The default contents of each variable depends on the version of Windows you are running.
You can access the environment variable settings in Windows by following the steps below:
- Go to Run –> systempropertiesadvanced. This will open System Properties window (Advanced Tab)
- Click Environment Variables button
- There are two sections on the next window, User variables and System variables.
- Select any defined variable in the variables section and click edit.
First we will understand both types of these variables and then how they relate or differentiate. So let’s begin.
System Environment Variables
As the name suggests it deals with the environment of your computer or in more technical terms, the Operating System i.e. an environment the operating system provides the user to execute or perform various operations. So system environment variables provide the variables or values stored in the variables that are required by the system to let other applications perform their tasks. By accessing these variables provided by the system you can get essential information about the system that could be helpful in many ways either to perform a task or to run some kind of program on the system.
System Environment variables are those defined by system and are globally used by all users.
So these were some of the environment variables that store these commands and which are used commonly.
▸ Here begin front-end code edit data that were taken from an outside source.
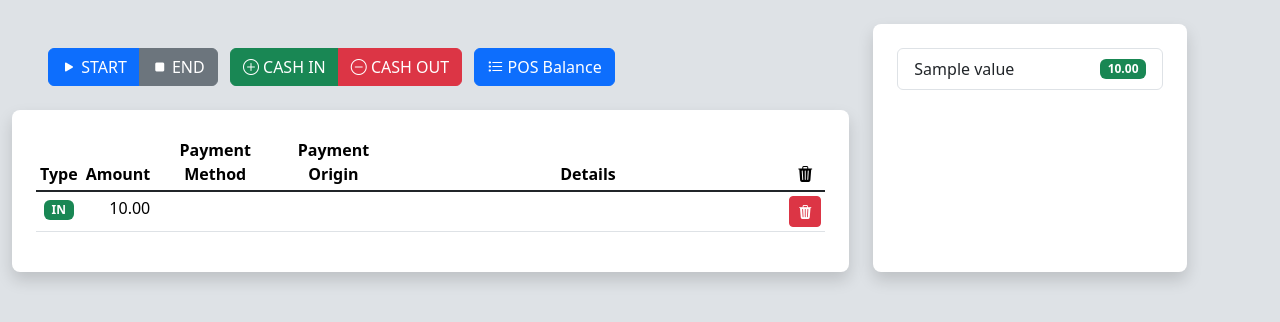
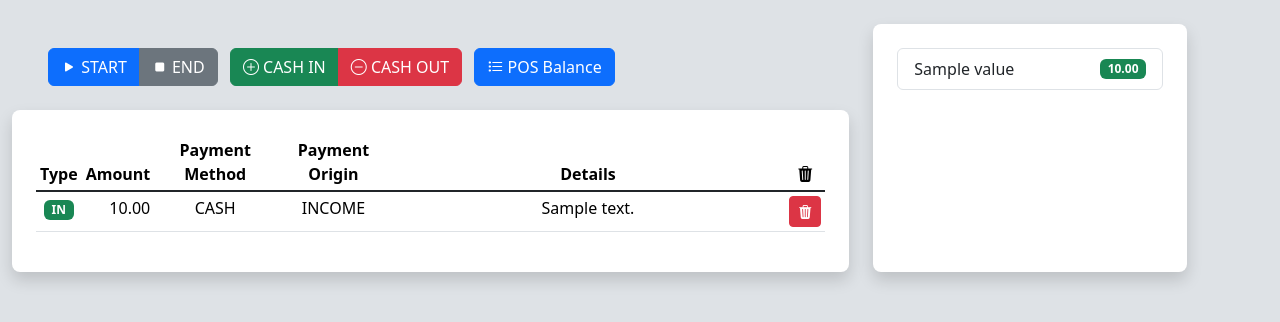
Before and after one commit to georgi-vladimirov/WashDepotPOS_0.3, a Django app: template CarWashPOS/transactions/templates/transactions/overview.html in a window 1280 px wide. Shown: the part 56-378 px from the top of the page. Run offline with Django 5.2, Linux system fonts and the light colour scheme; tables that the repository leaves empty hold one stand-in row (values such as "Sample post"); the template is opened without the code that fills it: values that come from a table or form of the project are taken from there, most other values are stand-ins (such as "Sample title", 1, 10 or a date in 2020).

Commit message:
sale payment fix

```diff
--- a/CarWashPOS/sales/templates/sales/add_sale.html
+++ b/CarWashPOS/sales/templates/sales/add_sale.html
@@ -35,7 +35,7 @@
                         </div>
                     {% endif %}
                     {% if field.errors %}
-                        {% include "error_snippet.html" with errors=field.errors %}
+                        {% include "message_snippet.html" with errors=field.errors %}
 
                     {% endif %}
                 {% endfor %}
--- a/CarWashPOS/transactions/models.py
+++ b/CarWashPOS/transactions/models.py
@@ -41,6 +41,8 @@ class Transaction(BaseModel):
     ################################
     sale = models.ForeignKey(Sale, on_delete=models.CASCADE, related_name="transactions", null=True, blank=True)
     employee = models.ForeignKey(Employee, on_delete=models.PROTECT, related_name="transactions", null=True, blank=True)
+    ################################
+    details = models.TextField(blank=True, null=True)
 
     def save(self, *args, **kwargs):
         # Convert amount to negative if transaction type is OUT
--- a/CarWashPOS/transactions/services.py
+++ b/CarWashPOS/transactions/services.py
@@ -7,6 +7,7 @@ from django.db.models import Sum
 from django.db.models.functions import Coalesce
 from sales.models import Sale
 from sales.selectors import get_sale_unpaid_amount
+from sales.services import set_sale_status
 from core.models import CalendarEvent
 from .models import Transaction
 from .filters import FILTERS
@@ -51,7 +52,7 @@ def daily_report_calculate(*, transactions_qs, filters=FILTERS) -> dict[str, Agg
 
 def sale_accepts_transaction(*, sale: Sale, transaction: Transaction) -> bool:
     sale_unpaid_amount = get_sale_unpaid_amount(sale=sale)
-    trans_amount = get_trans_amount_by_sale(sale=sale)
+    trans_amount = transaction.amount
     return sale_unpaid_amount >= trans_amount
 
 
@@ -66,7 +67,9 @@ def transaction_save(*, transaction: Transaction) -> tuple[Transaction, bool]:
     sale: Sale = transaction.sale
     if sale:
         if process_sale_payment(sale=sale, transaction=transaction):
+            transaction.details = f"{sale.reg_number} | {sale.date.date.strftime('%d.%m.%Y')}"
             transaction.save()
+            set_sale_status(sale=sale)
             logger.info("Transaction: %s for sale: %s saved.", transaction, sale)
             return transaction, True
         else:
--- a/CarWashPOS/transactions/templates/transactions/overview.html
+++ b/CarWashPOS/transactions/templates/transactions/overview.html
@@ -1,4 +1,6 @@
 {% extends "core/home.html" %}
+{% load i18n %}
+
 {% block title %}
     Payments Overview
 {% endblock title %}
--- a/CarWashPOS/transactions/templates/transactions/overview_table.html
+++ b/CarWashPOS/transactions/templates/transactions/overview_table.html
@@ -1,3 +1,4 @@
+{% load i18n %}
 {% load l10n %}
 <table class="table table-sm">
             <thead>
@@ -19,14 +20,14 @@
                             <span class="badge {% if transaction.type == 'IN' %}text-bg-success {% elif transaction.type == 'OUT' %}text-bg-danger {% else %} text-bg-primary {% endif %} ">{{ transaction.type }}</span>
                         </td>
                         <td class="text-end">{{ transaction.amount|unlocalize }}</td>
-                        <td class="text-center">{{ transaction.payment_method.name }}</td>
-                        <td class="text-center">{{ transaction.payment_origin }}</td>
+                        <td class="text-center">{{ transaction.payment_method }}</td>
+                        <td class="text-center">{{ transaction.origin }}</td>
                         <td class="text-center">{{ transaction.details }}</td>
                         <td class="text-center">
                             <a type="button"
                                class="btn btn-danger btn-sm"
                                role="button"
-                               href="{% url 'CashDesk:delete' transaction.id %}">
+                               href="{% url 'transactions:tran_delete' transaction.id %}">
                                 <i class="bi bi-trash3-fill"></i></a>
                         </td>
                     </tr>
--- a/CarWashPOS/transactions/urls.py
+++ b/CarWashPOS/transactions/urls.py
@@ -5,5 +5,6 @@ app_name = "transactions"
 urlpatterns = [
     path("", views.TransactionsOverview.as_view(), name="trans_overview"),
     path("transactions/", views.TranSales.as_view(), name="transactions"),
-    path("transactions/sales/<int:sale_id>", views.TranSales.as_view(), name="tran_sales"),
+    path("sales/<int:sale_id>", views.TranSales.as_view(), name="tran_sales"),
+    path("delete/<int:pk>/", views.TranDelete.as_view(), name="tran_delete"),
 ]
--- a/CarWashPOS/transactions/views.py
+++ b/CarWashPOS/transactions/views.py
@@ -61,3 +61,7 @@ class TranSales(LoginRequiredMixin, View):
             transaction_save(transaction=transaction)
 
         return HttpResponse("<script>window.opener.location.reload(); window.close();</script>")
+
+
+class TranDelete(LoginRequiredMixin, View):
+    pass
```
Also changed, not shown: CarWashPOS/locale/bg/LC_MESSAGES/django.po, CarWashPOS/locale/en/LC_MESSAGES/django.po, CarWashPOS/transactions/migrations/0002_transaction_details.py (added), 3 other files.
You can even create some system variables if you are the admin of the system.
User Environment variables
User variables are only used by the user who declared that variable.
Users can create variables of their choice and insert in it the values that they desire. You can create your own “path” variable or you can even store a string in that variable. You can access the user variables by simply typing the variable in ‘Run'(windows key+R) and it may take you to the path of the user defined variable. But you need to remember that you can not provide the path of any other user’s account as user variables are only accessible by the user who makes them.
Do User Variables Override System Variables?
User variables override the system Variables even if the variables are named the same.
If a user defines a variable that has the same name as a system variable, then when that particular user calls that variable it accesses the local variable made by the user and not the system variable. But this is only in the case of the user who defined it, if any other user access these variables it will call the system variable by default.
However there is a slight difference in ‘PATH’ system variable, the user defined ‘path’ variable does not completely replace it. In fact, it appends with the system ‘PATH’ variable.
Interesting Reads Next:
- How To Create Custom Environment Variables in Windows 10
- Add “Add to Path” to context menu
- 2 Easy Ways To Manage Environment Variables in Windows 10